Front-end code edit data
[Start of section]

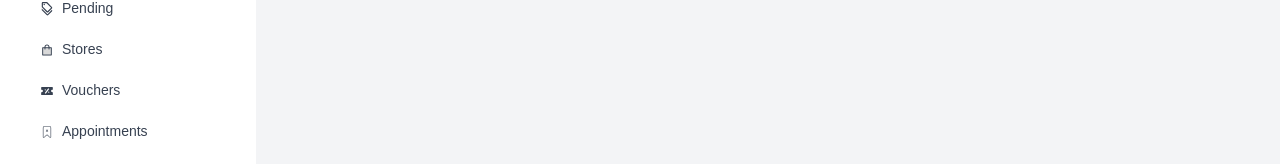
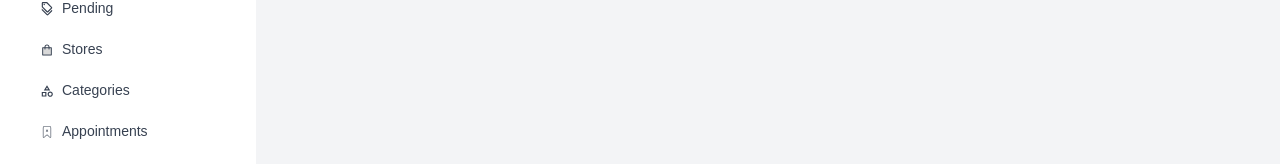
Before and after one commit to Roadpeak/d3-ts, a React (Create React App) app: page /manage/categories in a window 1280 px wide. Shown: the part 158-322 px from the top of the page. Built offline with nearby package versions, Linux system fonts and the light colour scheme; no server answers.

Commit message:
categories

```diff
--- a/src/components/admin/SideNav.tsx
+++ b/src/components/admin/SideNav.tsx
@@ -5,7 +5,7 @@ import { CiBookmarkRemove } from 'react-icons/ci';
 import { TbTicket } from 'react-icons/tb';
 import { HiOutlineUsers } from 'react-icons/hi2';
 import { IoHomeOutline, IoSettingsOutline } from 'react-icons/io5';
-import { MdOutlineDiscount, MdPayment } from 'react-icons/md';
+import { MdOutlineCategory, MdOutlineDiscount, MdPayment } from 'react-icons/md';
 import { CgProfile } from 'react-icons/cg';
 import { AiTwotoneShopping } from 'react-icons/ai';
 import { IoMdNotificationsOutline } from 'react-icons/io';
@@ -49,11 +49,11 @@ const SideNav: React.FC = () => {
                         <AiTwotoneShopping /> Stores
                     </a>
                     <a
-                        href='/manage/vouchers'
+                        href='/manage/categories'
                         className={`py-1.5 px-2 rounded-md flex items-center gap-2 hover:bg-gray-50 hover:text-primary ${location.pathname === '/manage/vouchers' ? 'bg-gray-100 text-primary' : ''
                             }`}
                     >
-                        <BiSolidDiscount /> Vouchers
+                        <MdOutlineCategory /> Categories
                     </a>
                     <a
                         href='/manage/appointments'
```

[End of section]

Goal of the exercise =>
Search the data for "manage". Copy each line that has it.

Task solution =>
Before and after one commit to Roadpeak/d3-ts, a React (Create React App) app: page /manage/categories in a window 1280 px wide. Shown: the part 158-322 px from the top of the page. Built offline with nearby package versions, Linux system fonts and the light colour scheme; no server answers.
-                        href='/manage/vouchers'
+                        href='/manage/categories'
                         className={`py-1.5 px-2 rounded-md flex items-center gap-2 hover:bg-gray-50 hover:text-primary ${location.pathname === '/manage/vouchers' ? 'bg-gray-100 text-primary' : ''
                         href='/manage/appointments'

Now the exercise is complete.